democratic context of learning, sharing and taking action, basic Internet browsing and
hypertext skills will be taught. The teacher, at least for this unit, will serve as Web
Site editor/moderator and will maintain a table of contents/site index and regulate
addition of new pages. Eventually projects and questions (see below) might be added from
students or concerned individuals throughout the world. The web site itself may become
part of a larger school-wide project or national effort linked to a museum or archive. The
site itself may at some point require a full time webmaster managing projects, finding
resources, and creating archive pages which link resources and analyze them. Effective
use of the Internet as a research tool will be evidenced in the students work (hypertext
essays, group presentations, resource lists and critiques, etc.) and will be an important
part of the rubric. Finally, the teachers primary role will be as a facilitator and
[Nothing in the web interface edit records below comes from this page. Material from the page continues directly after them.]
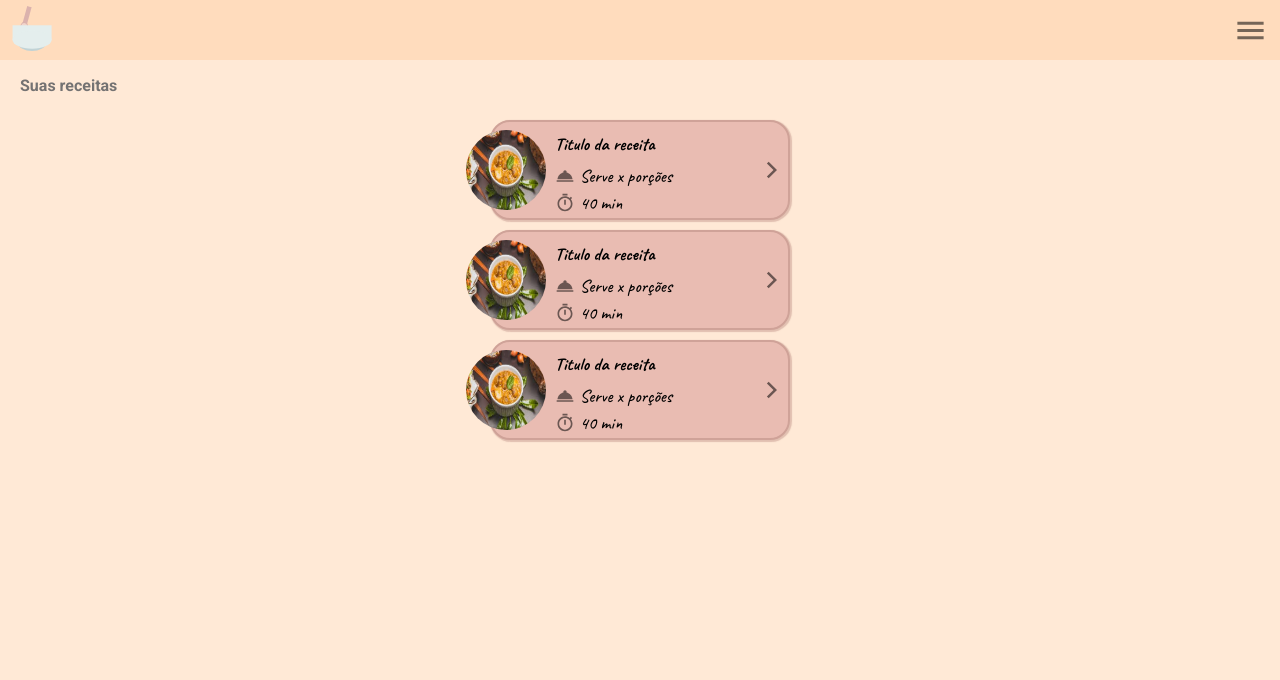
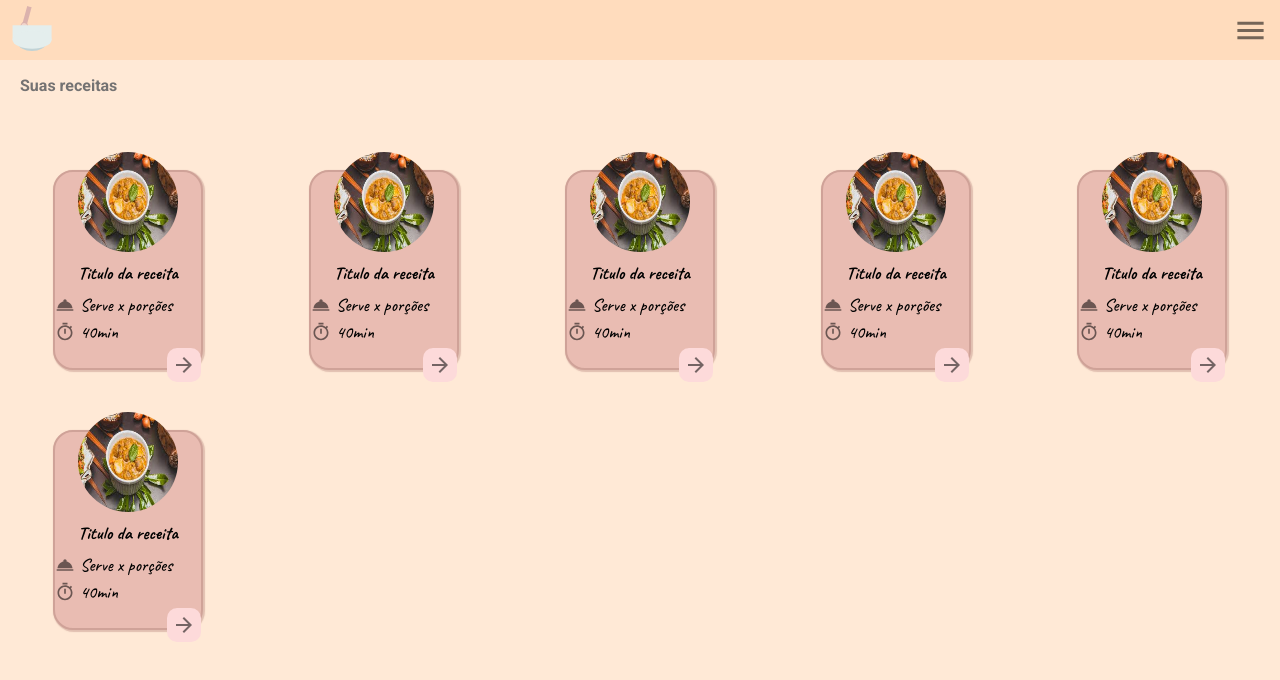
Before and after one commit to mugarate12/minhaReceitaFront, a Next.js app: page /recipes/recipes in a window 1280 px wide. Shown: the top 680 px of the page. Built offline with nearby package versions, Linux system fonts and the light colour scheme.

Commit message:
new card recipe

```diff
--- a/components/CardRecipe.tsx
+++ b/components/CardRecipe.tsx
@@ -1,41 +1,83 @@
 import { useRouter } from 'next/router'
+import IconButton from '@material-ui/core/IconButton'
 
 import RoomServiceIcon from '@material-ui/icons/RoomService'
 import TimerIcon from '@material-ui/icons/Timer'
-import ArrowForwardIosIcon from '@material-ui/icons/ArrowForwardIos'
+import ArrowForwardIcon from '@material-ui/icons/ArrowForward'
 
 import styles from './../styles/CardRecipe.module.css'
 
-export default function CardRecipe() {
+type Props = {
+  urlImg: '/img/teste.jpg';
+  recipeTitle: 'Titulo da receita';
+  numberOfPortions: 'Serve x porções';
+  time: '40min';
+}
+
+export default function CardRecipe({ urlImg, recipeTitle, numberOfPortions, time}: Props) {
   const router = useRouter()
 
   return (
-    <button className={styles.cardContainer} onClick={() => router.push('/recipes/1')}>
+    <div className={styles.cardContainer}>
       <div className={styles.cardImgContainer}>
         <img
-          src="/img/teste.jpg"
+            src={urlImg}
+            alt="Teste de imagem de receita"
+            className={styles.cardImg}
+          />
+      </div>
+
+      <div className={styles.recipeTitleContainer}>
+        <h5 className={styles.recipeTitle} >{recipeTitle}</h5>
+      </div>
+
+      <div className={styles.recipeSubtitleContainer}>
+        <RoomServiceIcon fontSize='small' color='action' />
+        <p className={styles.recipeSubtitle}>{numberOfPortions}</p>
+      </div>
+
+      <div className={styles.recipeSubtitleContainer}>
+        <TimerIcon fontSize='small' color='action'/>
+        <p className={styles.recipeSubtitle}>{time}</p>
+      </div>
+
+      <div className={styles.buttonContainer}>
+        <IconButton style={{
+          padding: '5px',
+          backgroundColor: '#FDDADA',
+          borderRadius: '10px'
+          }}
+          aria-label='recipe page'
+          onClick={() => router.push('/recipes/1')}
+          >
+          <ArrowForwardIcon />
+        </IconButton>
+      </div>
+      {/* <div className={styles.cardImgContainer}>
+        <img
+          src={urlImg}
           alt="Teste de imagem de receita"
           className={styles.cardImg}
         />
       </div>
 
       <div className={styles.informationContainer} >
-        <h5 className={styles.recipeTitle} >Titulo da receita</h5>
+        <h5 className={styles.recipeTitle} >{recipeTitle}</h5>
 
         <div className={styles.recipeInformationContainer}>
           <div className={styles.recipeSubtitleContainer}>
             <RoomServiceIcon fontSize='small' color='action' />
-            <p className={styles.recipeSubtitle}>Serve x porções</p>
+            <p className={styles.recipeSubtitle}>{numberOfPortions}</p>
           </div>
 
           <div className={styles.recipeSubtitleContainer}>
             <TimerIcon fontSize='small' color='action'/>
-            <p className={styles.recipeSubtitle}>40 min</p>
+            <p className={styles.recipeSubtitle}>{time}</p>
           </div>
         </div>
       </div>
 
-      <ArrowForwardIosIcon fontSize='small' color='action' className={styles.teste}/>
-    </button>
+      <ArrowForwardIosIcon fontSize='small' color='action' className={styles.teste}/> */}
+    </div>
   )
 }
--- a/pages/recipes/recipes.tsx
+++ b/pages/recipes/recipes.tsx
@@ -8,6 +8,26 @@ import CardRecipe from './../../components/CardRecipe'
 import styles from './../../styles/Recipes.module.css'
 
 export default function Recipes() {
+  function renderCardRecipes() {
+    const urlImg = '/img/teste.jpg'
+    const recipeTitle = 'Titulo da receita'
+    const numberOfPortions = 'Serve x porções'
+    const time = '40min'
+
+    const temporaryArray = [1, 2, 3, 4, 5, 6]
+    return temporaryArray.map((value, index) => {
+      return (
+        <CardRecipe
+          key={index}
+          urlImg={urlImg}
+          recipeTitle={recipeTitle}
+          numberOfPortions={numberOfPortions}
+          time={time}
+        />
+      )
+    })
+  }
+
   return (
     <Layout>
       <Head>
@@ -19,9 +39,7 @@ export default function Recipes() {
       <PageDescription title='Suas receitas' />
 
       <div className={styles.mainContainer} >
-        <CardRecipe />
-        <CardRecipe />
-        <CardRecipe />
+        {renderCardRecipes()}
       </div>
     </Layout>
   );
--- a/styles/CardRecipe.module.css
+++ b/styles/CardRecipe.module.css
@@ -1,68 +1,47 @@
 .cardContainer {
   /* min-width: 250px; */
 
-  height: 100px;
-  width: 300px;
+  height: 200px;
+  width: 150px;
 
   display: flex;
+  flex-direction: column;
 
   border-radius: 20px;
   border-color: #cfa298;
   border-style: solid;
   border-width: 2px;
 
+  margin-top: 50px;
   margin-bottom: 10px;
 
   box-shadow: 1px 1px 1px 1px rgba(196, 149, 139, 0.5);
   background-color: #e9bcb2;
-
-  cursor: pointer;
-}
-
-.cardContainer:active {
-  background-color: #c5968b;
-  transition: 1s;
-  opacity: 1;
-  padding: 1px;
-
-  border-width: 1px;
-  border-color: transparent;
-  border-style: solid;
-}
-
-.cardContainer:hover {
-  opacity: 0.8;
-  transition: 0.8s;
-}
-
-.cardContainer:focus {
-  outline: 0;
 }
 
 .cardImgContainer {
-  width: 20%;
-  height: 100%;
+  width: 100%;
 
   display: flex;
+  flex-direction: row;
   justify-content: center;
-  align-items: center;
 }
 
 .cardImg {
-  height: 80px;
-  width: 80px;
+  height: 100px;
+  width: 100px;
+
+  margin-top: -20px;
 
   border-radius: 50%;
-  margin-right: 40px;
 }
 
-.informationContainer {
-  height: 100%;
-  width: 75%;
+.recipeTitleContainer {
+  width: 100%;
 
   display: flex;
-  flex-direction: column;
-  align-items: flex-start;
+  flex-direction: row;
+  justify-content: center;
 }
 
 .recipeTitle {
@@ -70,15 +49,11 @@
   /* font-size: 1rem; */
   font-weight: bold;
   font-family: 'Caveat', cursive;
+  text-align: center;
 
   margin: 0;
   margin-top: 10px;
   margin-bottom: 10px;
-}
-
-.recipeInformationContainer {
-  display: flex;
-  flex-direction: column;
 }
 
 .recipeSubtitleContainer {
@@ -99,6 +74,19 @@
   font-family: 'Caveat', cursive;
 }
 
+.buttonContainer {
+  width: 100%;
+
+  display: flex;
+  flex-direction: row;
+  justify-content: flex-end;
+}
+
+.buttonContainer:hover {
+  opacity: 0.8;
+  transition: 0.8s;
+}
+
 .teste {
   align-self: center;
 }
--- a/styles/Recipe.module.css
+++ b/styles/Recipe.module.css
@@ -79,8 +79,8 @@
   font-family: 'Satisfy', cursive;
   text-align: justify;
 
-  margin-left: 20px;
-  margin-right: 20px;
+  margin-left: 30px;
+  margin-right: 30px;
 }
 
 @media(min-width: 430px) {
--- a/styles/Recipes.module.css
+++ b/styles/Recipes.module.css
@@ -2,7 +2,30 @@
   margin-top: 120px;
 
   width: 100%;
-  display: flex;
-  flex-direction: column;
-  align-items: center;
+
+  margin-bottom: 30px;
+
+  display: grid;
+  grid-template-columns: repeat(2, 1fr);
+  grid-auto-flow: row;
+  justify-content: center;
+  justify-items: center;
 }
+
+@media (min-width: 500px) {
+  .mainContainer {
+    grid-template-columns: repeat(3, 1fr);
+  }
+}
+
+@media (min-width: 750px) {
+  .mainContainer {
+    grid-template-columns: repeat(4, 1fr);
+  }
+}
+
+@media (min-width: 750px) {
+  .mainContainer {
+    grid-template-columns: repeat(5, 1fr);
+  }
+}
```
evaluator of students.
This powerful Unit Lesson Plan will encompass multiple strands from the California K-12
History-Social Science Framework, including: Basic (and Advanced) Study Skills, Critical
Thinking Skills, Participation Skills, Cultural Literacy, Ethical Literacy, Historical
Literacy, Geographic Literacy, Sociopolitical literacy, etc. It is also consistent with
the English-Language Arts Framework, incorporating meaningful reading activities, involves
use of listening, speaking, reading and writing skills, encouraging daily writing, use of
spelling and grammar conventions and portfolio collection. The Unit is reconstructionist
in emphasis, culminating in lessons that ask students to consider ways they can make a
difference either by changing their lifestyle or organizing, writing, etc. The entire
project will be shared by the entire world and will solicit world-wide feedback, hence
helping to transform world consciousness. The unit lesson plan is constructivist in
nature, encouraging students to construct their own meaning and take responsibility for
what they produce, since everything they produce will be available for millions of people
to read and comment on. The unit is integrated, content based and sequentially organized.
It uses varied teaching strategies and is highly relevant to functioning in modern
society. It takes advantages of the bilingual skills of students and encourages bilingual
students to use their bilingual reading and writing skills to contribute to the overall
effort. All students, regardless of English proficiency will be encouraged to make
contributions. The World Wide Web is international in scope and there is a diversity of
resources the students can utilize from countries throughout the world.
Environmental Education, From Aldo Leopold, A Sand County Almanac, (New York: Oxford
University Press, 1966) 222-223
"Conservation is a state of harmony between men and land. Despite nearly a century of
propaganda, conservation still proceeds at a snail's pace; progress still consists largely
of letterhead pieties and convention oratory. On the back forty we still slip two steps
backward for each forward stride.
The usual answer to this dilemma is 'more conservation education.' No one will debate
this, but is it certain that only the volume of education needs stepping up? Is something
lacking in the content as well?
It is difficult to give a fair summary of its content in brief form, but, as I understand
it, the content is substantially this: obey the law, vote right, join some organization,
and practice what conservation is profitable on your own land; the government will do the
Is not this formula too easy to accomplish anything worthwhile? It defines no right or
wrong, assigns no obligation, calls for no sacrifice, implies no change in the current
philosophy of values. In respect to land-use, it urges only enlightened self-interest.
Just how far will such education take us?"
Rain Forest Action Network , "Rates of Rainforest Loss".
Source: Deforestation Rates in Tropical Forests and Their Climatic Implications
2 Miller, Kenton (1991). Trees of Life. Boston: Beacon Press
National Geographic News, "Loss of Amazon Rain Forest May Come
Sooner Than Expected."
Forest Action Network , "Rates of Rainforest Loss". Source: Deforestation
Rates in Tropical Forests and Their Climatic Implications
5 Miller, Kenton (1991). Trees of Life. Boston: Beacon Press p.